*How to complete this task*. All lines of the entries with "info" in them must be listed.

*Data for processing*.
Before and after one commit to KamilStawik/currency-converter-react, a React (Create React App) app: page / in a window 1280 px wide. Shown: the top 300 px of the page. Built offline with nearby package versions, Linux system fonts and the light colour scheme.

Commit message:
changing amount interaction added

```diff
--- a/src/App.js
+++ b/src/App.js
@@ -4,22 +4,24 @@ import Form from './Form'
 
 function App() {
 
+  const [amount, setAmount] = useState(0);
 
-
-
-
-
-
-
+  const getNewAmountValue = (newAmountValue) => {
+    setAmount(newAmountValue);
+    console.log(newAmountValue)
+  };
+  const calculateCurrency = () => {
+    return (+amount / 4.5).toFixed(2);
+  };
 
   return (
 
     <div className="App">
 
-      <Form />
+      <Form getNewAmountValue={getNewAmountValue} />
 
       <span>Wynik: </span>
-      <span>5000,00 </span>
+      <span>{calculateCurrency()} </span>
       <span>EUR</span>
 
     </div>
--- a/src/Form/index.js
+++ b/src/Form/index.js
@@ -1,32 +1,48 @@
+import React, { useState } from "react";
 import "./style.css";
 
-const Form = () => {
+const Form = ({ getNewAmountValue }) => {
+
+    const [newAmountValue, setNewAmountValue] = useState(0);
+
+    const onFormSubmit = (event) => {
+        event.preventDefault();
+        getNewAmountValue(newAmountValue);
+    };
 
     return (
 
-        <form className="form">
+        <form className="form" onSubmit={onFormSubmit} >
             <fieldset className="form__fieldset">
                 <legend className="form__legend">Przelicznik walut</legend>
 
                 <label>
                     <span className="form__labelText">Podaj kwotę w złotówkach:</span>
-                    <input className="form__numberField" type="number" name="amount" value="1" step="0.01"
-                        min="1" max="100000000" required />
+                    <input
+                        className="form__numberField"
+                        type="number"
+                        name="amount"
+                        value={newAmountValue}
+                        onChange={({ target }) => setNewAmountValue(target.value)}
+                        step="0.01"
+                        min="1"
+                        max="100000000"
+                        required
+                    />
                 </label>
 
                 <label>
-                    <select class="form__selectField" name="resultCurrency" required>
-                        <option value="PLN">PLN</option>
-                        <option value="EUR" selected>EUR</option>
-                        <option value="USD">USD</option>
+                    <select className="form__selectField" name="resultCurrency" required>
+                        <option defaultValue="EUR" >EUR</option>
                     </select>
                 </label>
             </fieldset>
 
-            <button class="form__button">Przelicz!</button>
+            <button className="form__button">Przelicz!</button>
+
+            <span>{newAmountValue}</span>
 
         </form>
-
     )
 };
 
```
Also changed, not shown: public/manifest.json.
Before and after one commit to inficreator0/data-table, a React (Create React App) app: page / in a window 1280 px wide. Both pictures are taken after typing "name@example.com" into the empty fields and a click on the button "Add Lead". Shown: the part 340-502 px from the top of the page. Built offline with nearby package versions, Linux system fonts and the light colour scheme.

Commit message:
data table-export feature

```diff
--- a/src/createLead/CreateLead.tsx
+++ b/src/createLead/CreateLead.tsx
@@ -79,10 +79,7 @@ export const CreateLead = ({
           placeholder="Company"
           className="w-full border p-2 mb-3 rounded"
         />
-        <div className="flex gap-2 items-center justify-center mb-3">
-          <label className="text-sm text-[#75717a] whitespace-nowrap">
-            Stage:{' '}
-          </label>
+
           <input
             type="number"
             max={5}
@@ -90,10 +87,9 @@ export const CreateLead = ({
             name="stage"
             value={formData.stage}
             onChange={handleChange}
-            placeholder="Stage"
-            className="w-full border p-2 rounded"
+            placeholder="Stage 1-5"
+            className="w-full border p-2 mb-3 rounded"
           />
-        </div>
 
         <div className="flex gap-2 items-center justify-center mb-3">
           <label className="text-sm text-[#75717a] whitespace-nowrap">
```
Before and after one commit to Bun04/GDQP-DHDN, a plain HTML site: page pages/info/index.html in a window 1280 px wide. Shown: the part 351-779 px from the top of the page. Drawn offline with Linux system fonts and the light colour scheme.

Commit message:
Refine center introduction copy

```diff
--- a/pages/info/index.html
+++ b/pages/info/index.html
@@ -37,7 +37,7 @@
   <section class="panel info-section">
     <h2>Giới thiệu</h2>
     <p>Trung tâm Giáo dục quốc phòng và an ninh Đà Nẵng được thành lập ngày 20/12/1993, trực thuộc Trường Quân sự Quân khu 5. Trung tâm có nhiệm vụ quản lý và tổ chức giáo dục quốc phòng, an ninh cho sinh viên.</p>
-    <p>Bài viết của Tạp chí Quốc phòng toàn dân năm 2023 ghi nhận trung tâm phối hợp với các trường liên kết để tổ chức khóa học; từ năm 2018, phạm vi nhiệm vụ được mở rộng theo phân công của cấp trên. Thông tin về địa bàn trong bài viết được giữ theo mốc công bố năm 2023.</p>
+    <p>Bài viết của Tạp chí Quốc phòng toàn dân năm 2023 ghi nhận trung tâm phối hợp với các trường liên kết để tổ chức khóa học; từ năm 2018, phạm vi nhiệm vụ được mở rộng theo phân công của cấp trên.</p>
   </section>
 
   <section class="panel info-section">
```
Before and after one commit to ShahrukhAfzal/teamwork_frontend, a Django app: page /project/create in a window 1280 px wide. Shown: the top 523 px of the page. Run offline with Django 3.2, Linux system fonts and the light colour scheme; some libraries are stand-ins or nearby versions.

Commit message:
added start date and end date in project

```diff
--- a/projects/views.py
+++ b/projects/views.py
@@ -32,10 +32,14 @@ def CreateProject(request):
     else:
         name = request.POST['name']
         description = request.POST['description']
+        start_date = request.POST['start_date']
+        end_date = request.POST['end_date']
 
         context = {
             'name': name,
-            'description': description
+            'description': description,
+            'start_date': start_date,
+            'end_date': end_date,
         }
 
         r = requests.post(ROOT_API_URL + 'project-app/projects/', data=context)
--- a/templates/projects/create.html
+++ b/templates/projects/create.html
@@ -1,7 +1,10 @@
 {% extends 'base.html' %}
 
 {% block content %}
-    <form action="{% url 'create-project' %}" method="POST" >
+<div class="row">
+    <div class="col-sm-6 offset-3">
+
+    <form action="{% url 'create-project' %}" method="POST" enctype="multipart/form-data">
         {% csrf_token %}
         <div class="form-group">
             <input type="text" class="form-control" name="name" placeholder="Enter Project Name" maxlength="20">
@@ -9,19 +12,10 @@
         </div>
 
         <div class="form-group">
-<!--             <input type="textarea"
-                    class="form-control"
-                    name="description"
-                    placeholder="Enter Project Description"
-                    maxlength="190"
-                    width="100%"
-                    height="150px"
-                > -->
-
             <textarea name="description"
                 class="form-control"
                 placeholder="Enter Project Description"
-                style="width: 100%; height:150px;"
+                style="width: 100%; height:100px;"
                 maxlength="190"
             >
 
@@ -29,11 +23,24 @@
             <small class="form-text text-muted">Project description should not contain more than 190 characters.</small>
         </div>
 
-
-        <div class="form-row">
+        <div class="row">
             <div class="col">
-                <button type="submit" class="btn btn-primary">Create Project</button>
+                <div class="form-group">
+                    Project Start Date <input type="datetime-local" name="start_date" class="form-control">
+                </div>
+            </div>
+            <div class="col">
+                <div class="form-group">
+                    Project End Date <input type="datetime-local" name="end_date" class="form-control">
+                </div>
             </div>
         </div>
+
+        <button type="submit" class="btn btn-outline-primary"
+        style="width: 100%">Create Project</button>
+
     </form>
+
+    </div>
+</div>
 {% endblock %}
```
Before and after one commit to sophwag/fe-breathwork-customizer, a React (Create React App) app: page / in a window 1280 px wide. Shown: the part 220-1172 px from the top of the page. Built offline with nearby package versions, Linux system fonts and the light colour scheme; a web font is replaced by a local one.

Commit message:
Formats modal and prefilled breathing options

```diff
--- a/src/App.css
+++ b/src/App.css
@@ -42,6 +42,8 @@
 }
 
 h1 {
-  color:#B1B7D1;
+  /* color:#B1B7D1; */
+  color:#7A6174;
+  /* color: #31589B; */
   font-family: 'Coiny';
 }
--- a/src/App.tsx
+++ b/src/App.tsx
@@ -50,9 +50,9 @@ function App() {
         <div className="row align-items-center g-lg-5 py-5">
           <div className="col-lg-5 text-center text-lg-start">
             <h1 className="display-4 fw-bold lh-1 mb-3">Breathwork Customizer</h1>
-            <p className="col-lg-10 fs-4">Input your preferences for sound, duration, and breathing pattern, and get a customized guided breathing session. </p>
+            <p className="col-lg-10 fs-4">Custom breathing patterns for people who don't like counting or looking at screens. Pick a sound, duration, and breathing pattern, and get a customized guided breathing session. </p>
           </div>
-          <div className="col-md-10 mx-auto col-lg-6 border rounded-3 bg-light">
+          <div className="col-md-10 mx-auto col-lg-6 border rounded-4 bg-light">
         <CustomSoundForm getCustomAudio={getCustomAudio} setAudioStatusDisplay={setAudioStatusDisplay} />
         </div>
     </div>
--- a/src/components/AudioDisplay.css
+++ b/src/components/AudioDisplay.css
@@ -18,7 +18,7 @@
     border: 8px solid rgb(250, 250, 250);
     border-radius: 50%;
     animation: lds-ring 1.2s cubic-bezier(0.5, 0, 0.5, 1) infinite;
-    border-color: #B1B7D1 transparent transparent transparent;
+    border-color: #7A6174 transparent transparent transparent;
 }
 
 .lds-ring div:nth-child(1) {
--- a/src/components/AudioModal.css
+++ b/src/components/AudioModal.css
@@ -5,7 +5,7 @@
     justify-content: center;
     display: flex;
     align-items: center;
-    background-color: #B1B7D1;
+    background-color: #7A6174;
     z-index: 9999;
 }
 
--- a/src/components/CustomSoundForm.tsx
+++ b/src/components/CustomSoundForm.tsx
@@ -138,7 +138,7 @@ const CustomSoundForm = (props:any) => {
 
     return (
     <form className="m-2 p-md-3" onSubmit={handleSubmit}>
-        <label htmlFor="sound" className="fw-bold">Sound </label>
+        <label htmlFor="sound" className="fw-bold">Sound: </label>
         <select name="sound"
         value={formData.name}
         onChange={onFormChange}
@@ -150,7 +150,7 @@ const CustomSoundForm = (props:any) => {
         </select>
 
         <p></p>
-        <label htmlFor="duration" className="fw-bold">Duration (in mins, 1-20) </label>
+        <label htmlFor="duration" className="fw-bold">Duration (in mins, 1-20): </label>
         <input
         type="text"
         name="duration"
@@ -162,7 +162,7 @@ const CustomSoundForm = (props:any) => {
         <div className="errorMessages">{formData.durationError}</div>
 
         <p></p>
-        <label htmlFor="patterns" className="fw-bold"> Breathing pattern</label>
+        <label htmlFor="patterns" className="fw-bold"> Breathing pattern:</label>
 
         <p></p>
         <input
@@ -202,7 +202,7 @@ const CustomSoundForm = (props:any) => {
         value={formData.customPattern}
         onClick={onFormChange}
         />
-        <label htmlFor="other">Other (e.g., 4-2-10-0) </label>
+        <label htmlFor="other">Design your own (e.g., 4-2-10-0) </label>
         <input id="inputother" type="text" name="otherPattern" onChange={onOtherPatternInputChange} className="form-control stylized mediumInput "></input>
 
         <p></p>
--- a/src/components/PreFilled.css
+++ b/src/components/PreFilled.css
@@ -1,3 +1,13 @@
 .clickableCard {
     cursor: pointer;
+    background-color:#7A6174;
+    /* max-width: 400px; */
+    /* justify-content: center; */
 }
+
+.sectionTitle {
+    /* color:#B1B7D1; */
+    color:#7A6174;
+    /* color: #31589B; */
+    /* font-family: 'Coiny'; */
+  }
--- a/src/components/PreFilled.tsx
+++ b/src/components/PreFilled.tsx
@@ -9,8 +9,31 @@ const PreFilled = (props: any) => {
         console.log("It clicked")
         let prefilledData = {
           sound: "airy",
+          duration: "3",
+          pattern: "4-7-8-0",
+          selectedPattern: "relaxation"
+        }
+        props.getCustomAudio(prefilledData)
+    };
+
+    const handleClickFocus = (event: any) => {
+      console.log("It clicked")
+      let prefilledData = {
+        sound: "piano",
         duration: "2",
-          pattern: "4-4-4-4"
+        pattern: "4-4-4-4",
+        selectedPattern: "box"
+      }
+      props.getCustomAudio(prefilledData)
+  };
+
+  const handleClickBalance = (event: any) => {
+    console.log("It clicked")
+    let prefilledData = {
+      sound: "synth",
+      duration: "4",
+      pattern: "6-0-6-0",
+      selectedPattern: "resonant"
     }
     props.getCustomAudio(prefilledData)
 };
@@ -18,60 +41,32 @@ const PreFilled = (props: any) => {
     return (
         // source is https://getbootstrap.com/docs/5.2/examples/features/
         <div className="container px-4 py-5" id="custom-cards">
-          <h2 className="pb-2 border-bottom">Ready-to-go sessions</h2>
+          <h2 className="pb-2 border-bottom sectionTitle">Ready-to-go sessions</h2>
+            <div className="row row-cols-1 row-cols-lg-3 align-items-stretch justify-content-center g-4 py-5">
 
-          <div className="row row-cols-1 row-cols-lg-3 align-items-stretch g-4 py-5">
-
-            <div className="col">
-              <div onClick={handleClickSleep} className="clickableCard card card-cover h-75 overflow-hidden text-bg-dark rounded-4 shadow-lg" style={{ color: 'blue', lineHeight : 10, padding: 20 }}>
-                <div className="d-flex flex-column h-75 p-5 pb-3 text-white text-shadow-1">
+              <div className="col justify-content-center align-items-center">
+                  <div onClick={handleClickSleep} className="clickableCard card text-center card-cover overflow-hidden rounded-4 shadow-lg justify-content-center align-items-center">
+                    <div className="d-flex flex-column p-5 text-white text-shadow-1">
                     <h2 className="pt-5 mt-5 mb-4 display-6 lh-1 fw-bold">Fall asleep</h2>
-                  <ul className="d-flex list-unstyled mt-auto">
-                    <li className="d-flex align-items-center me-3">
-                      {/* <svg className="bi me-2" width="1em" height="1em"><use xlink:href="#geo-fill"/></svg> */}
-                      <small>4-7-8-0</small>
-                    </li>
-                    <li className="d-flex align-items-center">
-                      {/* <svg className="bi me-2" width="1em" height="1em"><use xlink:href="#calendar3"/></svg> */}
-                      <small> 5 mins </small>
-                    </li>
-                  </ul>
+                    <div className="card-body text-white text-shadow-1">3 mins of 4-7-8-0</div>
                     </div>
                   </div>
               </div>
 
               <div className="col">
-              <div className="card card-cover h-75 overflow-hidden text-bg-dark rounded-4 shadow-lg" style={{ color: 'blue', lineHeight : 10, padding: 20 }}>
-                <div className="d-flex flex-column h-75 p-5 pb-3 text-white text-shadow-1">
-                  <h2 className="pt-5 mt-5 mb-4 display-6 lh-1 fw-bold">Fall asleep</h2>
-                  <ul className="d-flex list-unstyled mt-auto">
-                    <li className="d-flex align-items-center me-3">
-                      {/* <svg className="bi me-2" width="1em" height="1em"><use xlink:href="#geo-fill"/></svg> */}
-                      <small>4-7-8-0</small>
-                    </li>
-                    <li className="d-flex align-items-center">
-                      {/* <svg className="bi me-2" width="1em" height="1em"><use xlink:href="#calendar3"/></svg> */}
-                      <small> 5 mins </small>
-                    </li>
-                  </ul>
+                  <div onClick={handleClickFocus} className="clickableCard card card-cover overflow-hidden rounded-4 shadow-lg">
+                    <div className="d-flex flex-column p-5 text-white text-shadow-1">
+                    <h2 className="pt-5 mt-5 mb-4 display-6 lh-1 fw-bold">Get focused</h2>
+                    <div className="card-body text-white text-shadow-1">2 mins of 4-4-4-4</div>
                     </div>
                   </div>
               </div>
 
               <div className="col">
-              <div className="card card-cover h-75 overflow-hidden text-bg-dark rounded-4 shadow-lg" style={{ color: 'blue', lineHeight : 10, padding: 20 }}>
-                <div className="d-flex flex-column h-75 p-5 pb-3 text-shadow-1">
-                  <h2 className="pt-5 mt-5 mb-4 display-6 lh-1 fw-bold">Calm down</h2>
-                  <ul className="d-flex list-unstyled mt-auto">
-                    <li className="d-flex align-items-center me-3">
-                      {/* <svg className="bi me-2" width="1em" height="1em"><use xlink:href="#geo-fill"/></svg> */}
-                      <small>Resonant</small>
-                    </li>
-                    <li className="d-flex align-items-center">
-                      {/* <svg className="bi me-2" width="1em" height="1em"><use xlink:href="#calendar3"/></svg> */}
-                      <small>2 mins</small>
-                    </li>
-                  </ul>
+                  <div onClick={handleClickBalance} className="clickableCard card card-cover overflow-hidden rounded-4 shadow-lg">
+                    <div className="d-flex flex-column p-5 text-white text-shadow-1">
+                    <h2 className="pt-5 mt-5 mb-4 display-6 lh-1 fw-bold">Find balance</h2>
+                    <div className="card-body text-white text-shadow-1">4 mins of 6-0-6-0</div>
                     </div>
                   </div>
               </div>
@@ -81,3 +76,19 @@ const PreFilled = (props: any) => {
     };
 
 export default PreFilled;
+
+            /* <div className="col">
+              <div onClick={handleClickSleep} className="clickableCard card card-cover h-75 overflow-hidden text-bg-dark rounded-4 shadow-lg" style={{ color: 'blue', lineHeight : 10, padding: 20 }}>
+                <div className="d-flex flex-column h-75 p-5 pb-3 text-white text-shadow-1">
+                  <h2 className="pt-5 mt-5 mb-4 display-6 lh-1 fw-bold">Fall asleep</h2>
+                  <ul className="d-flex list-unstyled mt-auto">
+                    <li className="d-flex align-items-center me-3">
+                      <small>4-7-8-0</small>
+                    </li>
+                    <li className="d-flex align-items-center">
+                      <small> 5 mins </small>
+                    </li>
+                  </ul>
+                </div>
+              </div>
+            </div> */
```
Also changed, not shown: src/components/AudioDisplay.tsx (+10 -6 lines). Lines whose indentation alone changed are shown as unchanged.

*Output of the task*.
Before and after one commit to Bun04/GDQP-DHDN, a plain HTML site: page pages/info/index.html in a window 1280 px wide. Shown: the part 351-779 px from the top of the page. Drawn offline with Linux system fonts and the light colour scheme.
--- a/pages/info/index.html
+++ b/pages/info/index.html
   <section class="panel info-section">
   <section class="panel info-section">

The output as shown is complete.